Scan the entries below for the word "dataraw". Copy each line that has it.
── Data for review
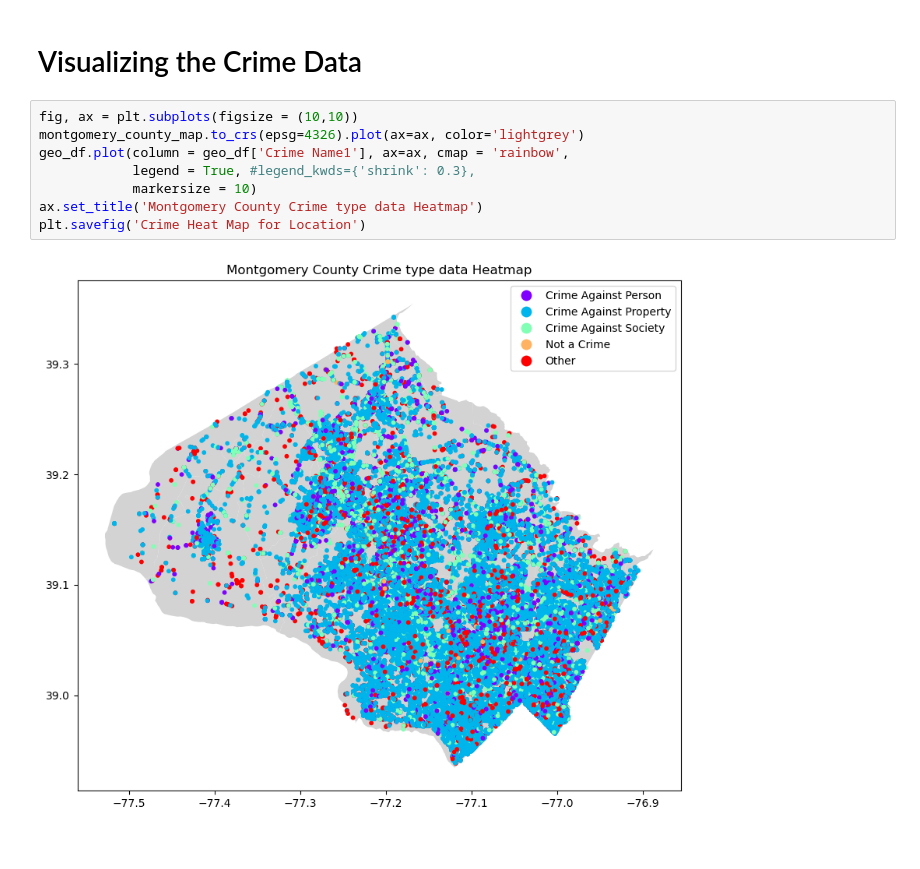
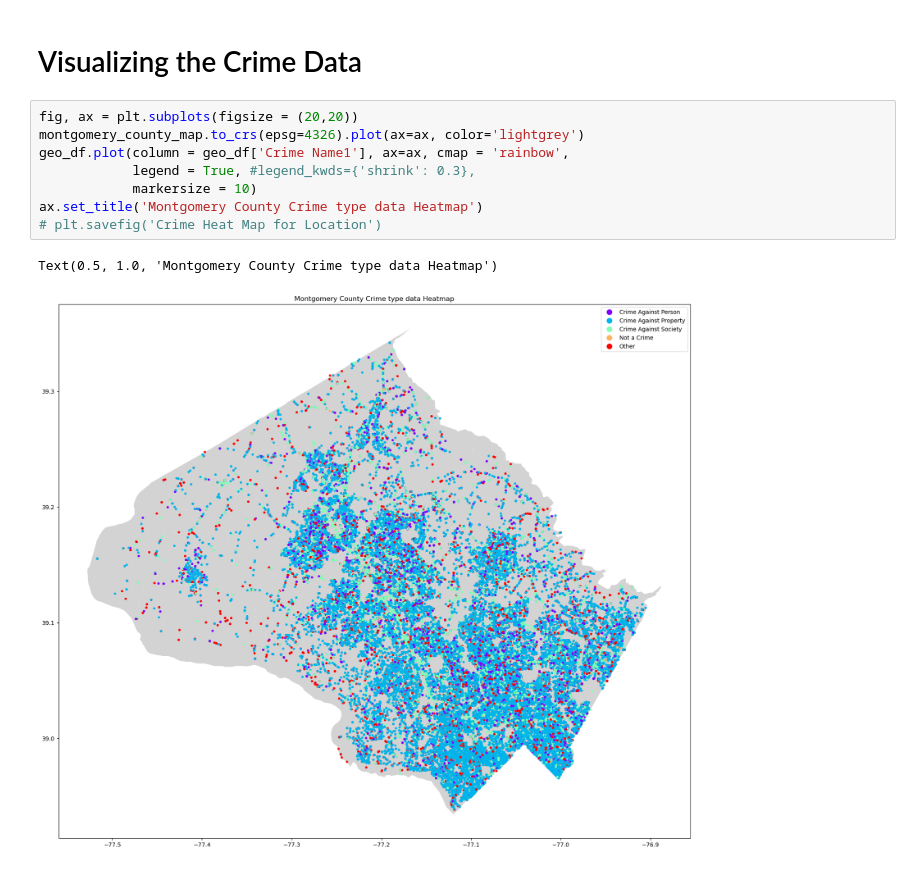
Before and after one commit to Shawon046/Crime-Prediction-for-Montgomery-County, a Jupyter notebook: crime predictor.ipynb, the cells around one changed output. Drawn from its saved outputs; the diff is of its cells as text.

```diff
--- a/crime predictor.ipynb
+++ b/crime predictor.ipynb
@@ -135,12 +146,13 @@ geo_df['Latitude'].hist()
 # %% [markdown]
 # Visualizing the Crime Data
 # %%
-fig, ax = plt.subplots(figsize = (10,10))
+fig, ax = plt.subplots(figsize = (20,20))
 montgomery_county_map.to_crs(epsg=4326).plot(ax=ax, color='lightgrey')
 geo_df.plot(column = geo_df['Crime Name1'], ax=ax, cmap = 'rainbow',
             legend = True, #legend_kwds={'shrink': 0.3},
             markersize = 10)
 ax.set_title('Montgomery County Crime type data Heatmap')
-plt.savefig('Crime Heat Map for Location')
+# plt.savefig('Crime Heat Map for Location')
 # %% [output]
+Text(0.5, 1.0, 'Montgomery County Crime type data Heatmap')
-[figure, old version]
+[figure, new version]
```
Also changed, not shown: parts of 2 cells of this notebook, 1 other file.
────
── Data for review
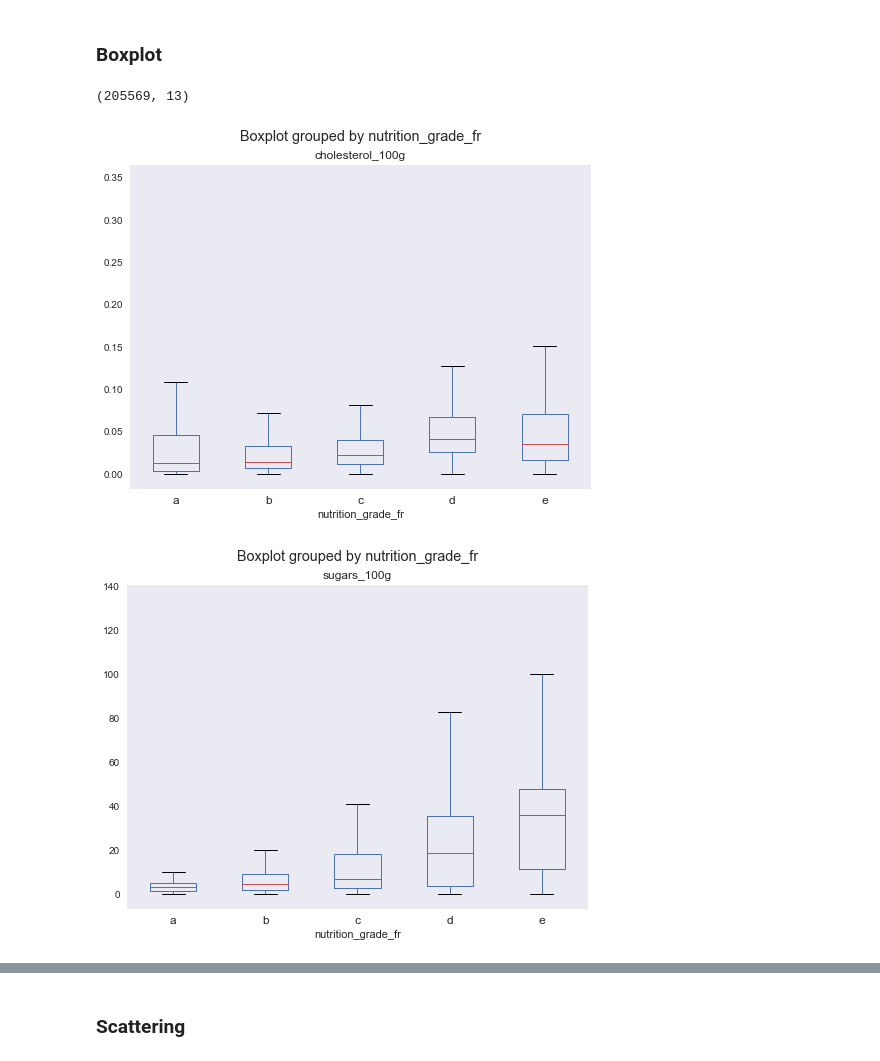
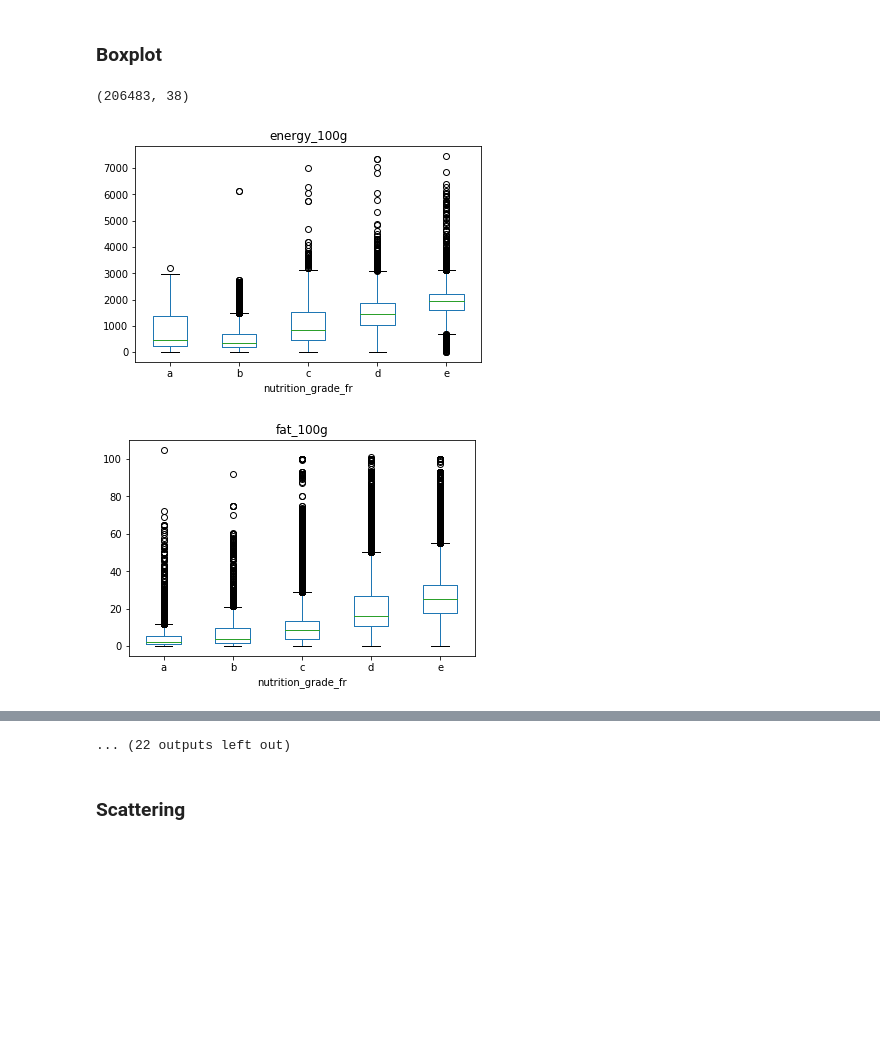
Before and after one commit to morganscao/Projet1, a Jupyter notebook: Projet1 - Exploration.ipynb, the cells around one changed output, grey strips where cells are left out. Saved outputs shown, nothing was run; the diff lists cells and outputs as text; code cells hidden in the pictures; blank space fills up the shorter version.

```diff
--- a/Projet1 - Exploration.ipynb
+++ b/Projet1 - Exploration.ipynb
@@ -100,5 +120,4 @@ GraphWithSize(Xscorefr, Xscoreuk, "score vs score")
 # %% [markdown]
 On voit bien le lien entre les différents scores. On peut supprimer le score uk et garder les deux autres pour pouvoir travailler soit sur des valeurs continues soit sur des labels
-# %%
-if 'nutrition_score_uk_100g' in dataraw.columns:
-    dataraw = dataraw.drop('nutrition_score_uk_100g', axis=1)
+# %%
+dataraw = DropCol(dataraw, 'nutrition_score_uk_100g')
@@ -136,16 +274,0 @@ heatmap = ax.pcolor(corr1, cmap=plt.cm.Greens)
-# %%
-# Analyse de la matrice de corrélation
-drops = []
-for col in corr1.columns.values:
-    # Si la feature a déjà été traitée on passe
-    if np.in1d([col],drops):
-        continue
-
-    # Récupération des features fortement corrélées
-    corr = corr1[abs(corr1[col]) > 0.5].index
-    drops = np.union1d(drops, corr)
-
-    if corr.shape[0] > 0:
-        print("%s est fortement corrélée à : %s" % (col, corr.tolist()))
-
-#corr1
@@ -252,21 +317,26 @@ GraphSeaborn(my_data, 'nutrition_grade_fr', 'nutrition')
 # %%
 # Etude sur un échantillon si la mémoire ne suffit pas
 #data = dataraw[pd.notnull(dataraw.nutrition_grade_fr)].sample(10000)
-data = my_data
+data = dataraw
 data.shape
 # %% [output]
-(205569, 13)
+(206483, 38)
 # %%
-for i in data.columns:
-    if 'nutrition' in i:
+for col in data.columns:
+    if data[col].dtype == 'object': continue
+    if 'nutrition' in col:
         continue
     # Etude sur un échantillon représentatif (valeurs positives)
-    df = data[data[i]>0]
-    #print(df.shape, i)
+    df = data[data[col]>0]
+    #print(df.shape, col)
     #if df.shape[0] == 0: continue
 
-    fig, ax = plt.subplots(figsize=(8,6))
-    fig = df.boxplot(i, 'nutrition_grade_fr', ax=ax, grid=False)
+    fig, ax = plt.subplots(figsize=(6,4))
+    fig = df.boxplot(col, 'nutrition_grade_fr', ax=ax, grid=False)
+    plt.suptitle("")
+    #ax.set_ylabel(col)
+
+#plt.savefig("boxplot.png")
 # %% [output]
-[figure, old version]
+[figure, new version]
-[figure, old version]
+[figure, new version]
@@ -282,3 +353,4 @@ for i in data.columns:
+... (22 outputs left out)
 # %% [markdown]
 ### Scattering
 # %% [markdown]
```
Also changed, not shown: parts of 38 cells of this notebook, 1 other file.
────
(Result for this task):
-if 'nutrition_score_uk_100g' in dataraw.columns:
-    dataraw = dataraw.drop('nutrition_score_uk_100g', axis=1)
+dataraw = DropCol(dataraw, 'nutrition_score_uk_100g')
 #data = dataraw[pd.notnull(dataraw.nutrition_grade_fr)].sample(10000)
+data = dataraw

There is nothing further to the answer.